Despite the cold he was sweating. Still they didn't talk. They knew the routine. Get away from the nest, hide the canister and collect it later. Rucksacks packed, they moved off. They entered the wood six minutes later and at last they spoke. "Round here somewhere?" said the one holding the canister. "Yeah, I think-" Suddenly they were bathed in light. Two men stood in front of them with torches. "Ah, Peter, I thought it might be you" said one of them. "Well, as they say, you're nicked". The two men from the dark blue car were nest protection volunteers. One was a Wildlife Liaison Officer from the police. He knew the two egg collectors from previous nest robberies and had been trailing them for three days, ever since their car had been spotted in the district. From their movements he had guessed they had targeted this nest. He took the canister and handed it to his colleague. "Call up the climbing team, we've just about got enough time to get these eggs back in the nest before daylight"
Later, back at the police station the Wildlife Liaison Officer examined the egg collectors map. It had nine Osprey eyries marked on it. Two had small pencil ticks next to them, the ones they'd checked out. This was the first nest they'd actually climbed. Ozzie's nest would have been next.

The nest routine was about to change. On day 38 of incubation the first egg hatched. Over the next four days the other  two hatched. BEL stayed at the nest continually brooding the chicks. Ozzie brought in fish that BEL carefully tore into tiny morsels to feed the chicks. The chicks were small with big heads, covered in thick down, their eyes closed. She fed each in turn until they stopped raising their heads. She ate the rest herself. For the first nine days BEL never left the nest. Ozzie brought in three or four fish a day. After  the first ten days Ozzie had to increase his provision of fish, averaging five a day as the chicks grew.
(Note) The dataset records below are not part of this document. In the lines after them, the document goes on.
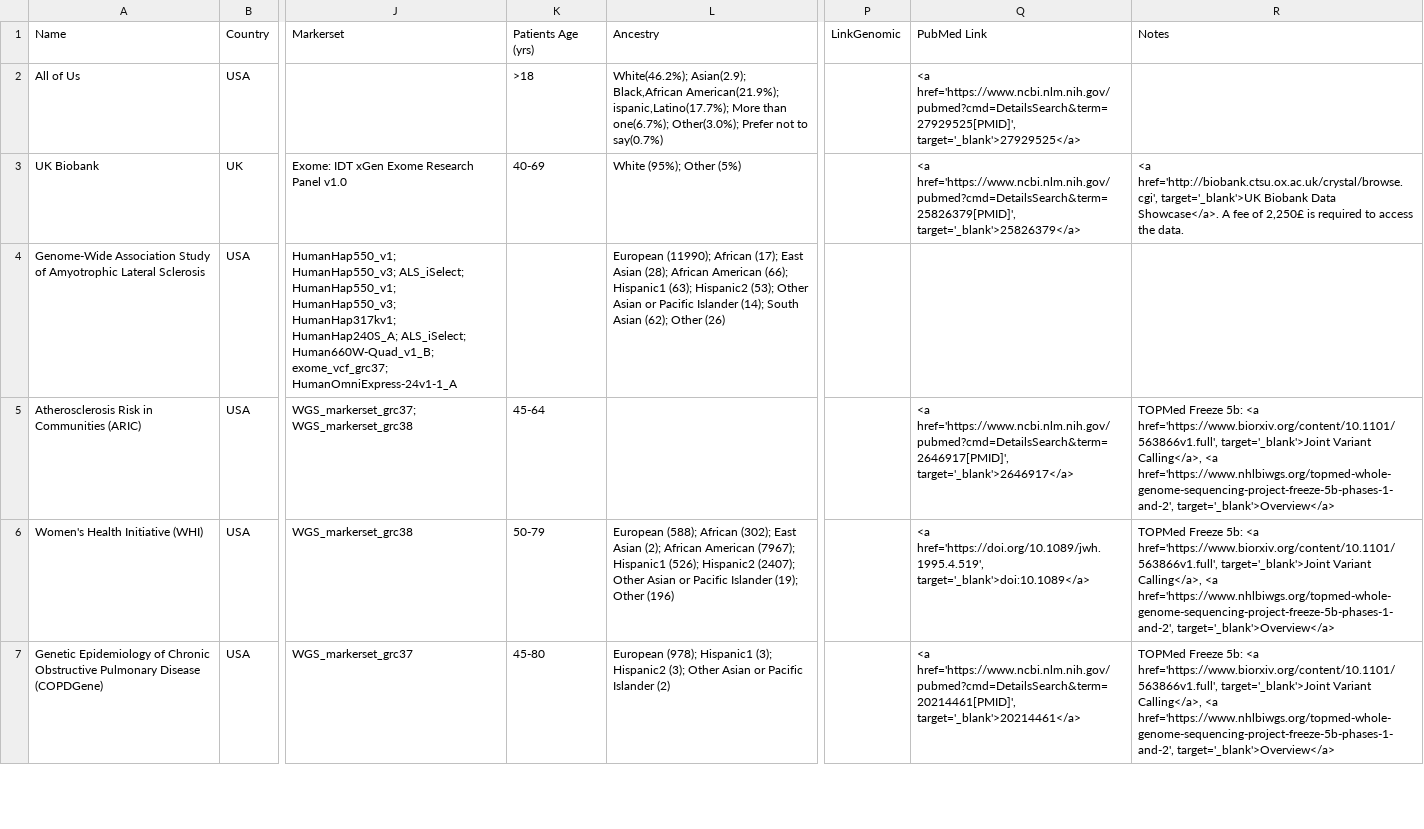
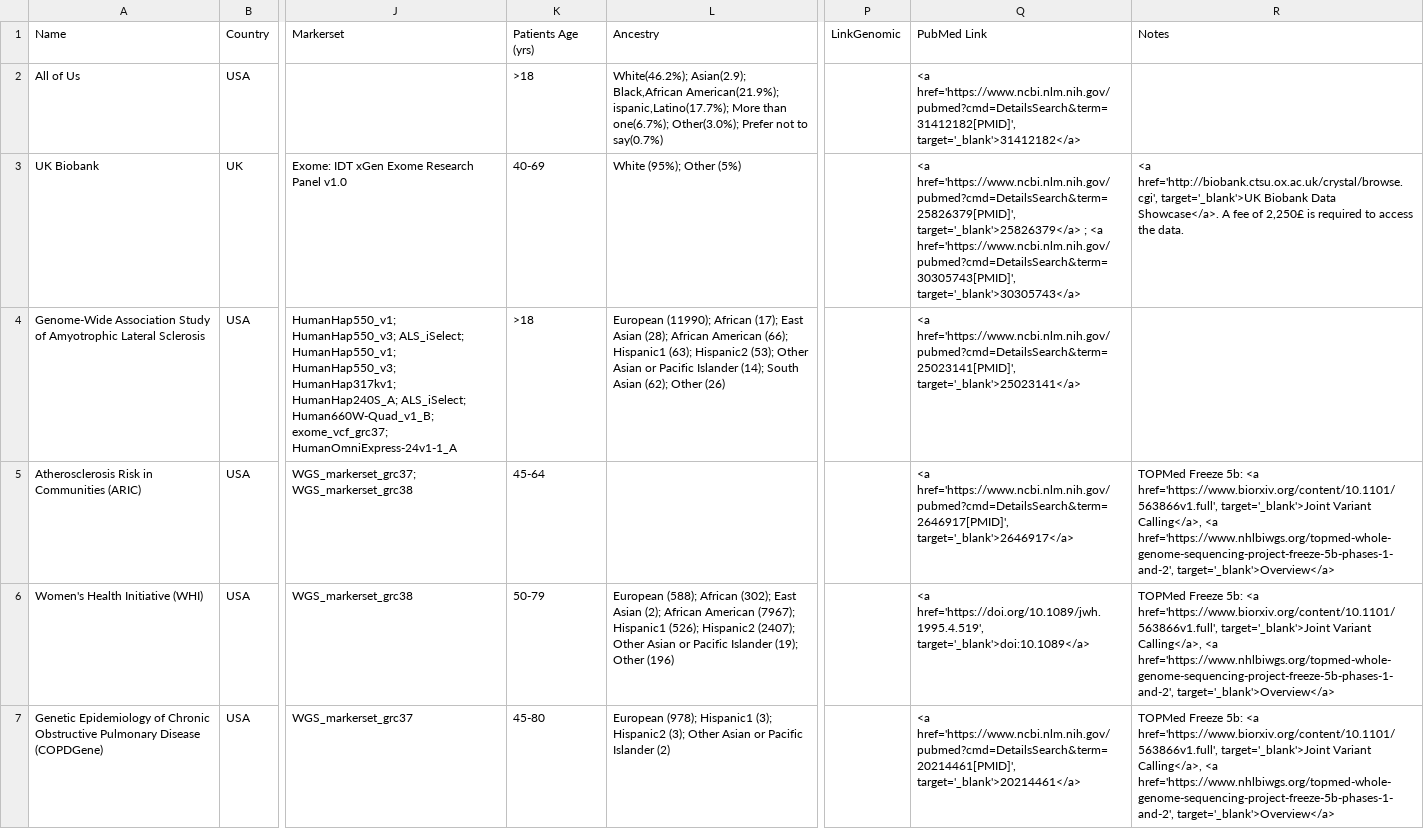
Before and after one commit to hms-dbmi/GenoPheno-CatalogShiny, a CSV file: csv/tableData.csv, drawn as a sheet; only a part is shown, gaps mark what is left out; the diff covers the shown part only; the diff names each change by its address in the sheet, - before the commit and + after, or states it on an @@ line.

Commit message:
Update table content

```diff
--- a/csv/tableData.csv
+++ b/csv/tableData.csv
-Q2 (PubMed Link): <a href='https://www.ncbi.nlm.nih.gov/pubmed?cmd=DetailsSearch&term=27929525[PMID]', target='_blank'>27929525</a>
+Q2 (PubMed Link): <a href='https://www.ncbi.nlm.nih.gov/pubmed?cmd=DetailsSearch&term=31412182[PMID]', target='_blank'>31412182</a>
-Q3 (PubMed Link): …href='https://www.ncbi.nlm.nih.gov/pubmed?cmd=DetailsSearch&term=25826379[PMID]', target='_blank'>25826379</a>
+Q3 (PubMed Link): …href='https://www.ncbi.nlm.nih.gov/pubmed?cmd=DetailsSearch&term=25826379[PMID]', target='_blank'>25826379</a> ; <a href='https://www.ncbi.nlm.nih.gov/pubmed?cmd=DetailsSearch&term=30305743[PMID]', target='_blank'>30305743</a>
-K4 (Patients Age (yrs)): (empty)
+K4 (Patients Age (yrs)): >18
-Q4 (PubMed Link): (empty)
+Q4 (PubMed Link): <a href='https://www.ncbi.nlm.nih.gov/pubmed?cmd=DetailsSearch&term=25023141[PMID]', target='_blank'>25023141</a>
```
Also changed, not shown: 1 added row, 1 removed row and 2 edited cells elsewhere in this file, 1 other file.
They developed a second coat of down, much like the first. After around 20 days the wing feathers began to grow and the three chicks needed more and more food. Still BEL took all the fish from Ozzie and tore it into tiny pieces for the  growing chicks; he was bringing in six or seven a day. The chicks still couldn't manage to tear it up themselves, their legs were too weak to hold the fish firmly
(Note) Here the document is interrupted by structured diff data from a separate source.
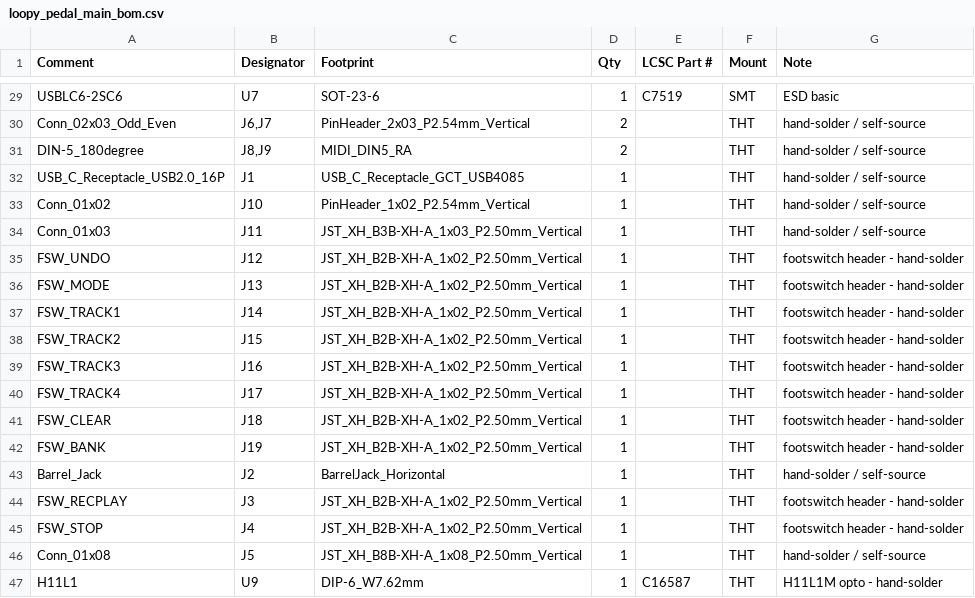
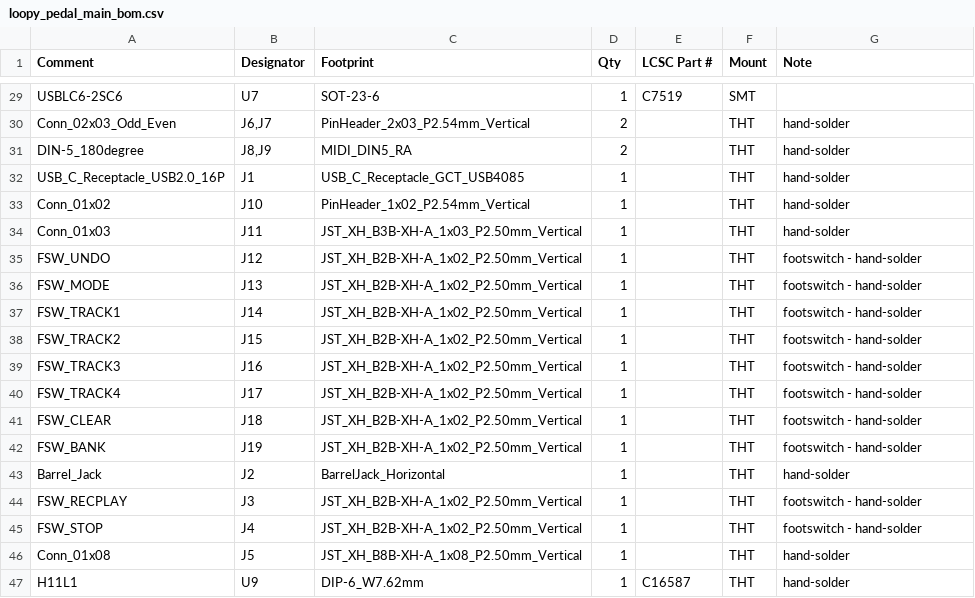
Before and after one commit to tomassasovsky/loopy, a CSV file: hardware/kicad/fab/loopy_pedal_main_bom.csv, drawn as a sheet; only a part is shown, gaps mark what is left out; the diff covers the shown part only; the diff names each change by its address in the sheet, - before the commit and + after, or states it on an @@ line.

```diff
--- a/hardware/kicad/fab/loopy_pedal_main_bom.csv
+++ b/hardware/kicad/fab/loopy_pedal_main_bom.csv
-G29 (Note): ESD basic
+G29 (Note): (empty)
-G30:G34 (Note): hand-solder / self-source
+G30:G34 (Note): hand-solder
-G35:G42 (Note): footswitch header - hand-solder
+G35:G42 (Note): footswitch - hand-solder
-G43 (Note): hand-solder / self-source
+G43 (Note): hand-solder
-G44:G45 (Note): footswitch header - hand-solder
+G44:G45 (Note): footswitch - hand-solder
-G46 (Note): hand-solder / self-source
+G46 (Note): hand-solder
-G47 (Note): H11L1M opto - hand-solder
+G47 (Note): hand-solder
```
Also changed, not shown: 27 edited cells elsewhere in this file, hardware/kicad/fab/loopy_pedal_main_cpl.csv, hardware/kicad/fab/loopy_pedal_main_cpl_jlc.csv, 5 other files.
Egg collecting was a common pastime but, thankfully, it is now illegal. Sadly some people still collect eggs, and their activities threaten the existence of some of our rarest birds. The threat of nest robbery forces conservation bodies to spend huge amounts of money on nest protection, money much needed for reserves, research or education.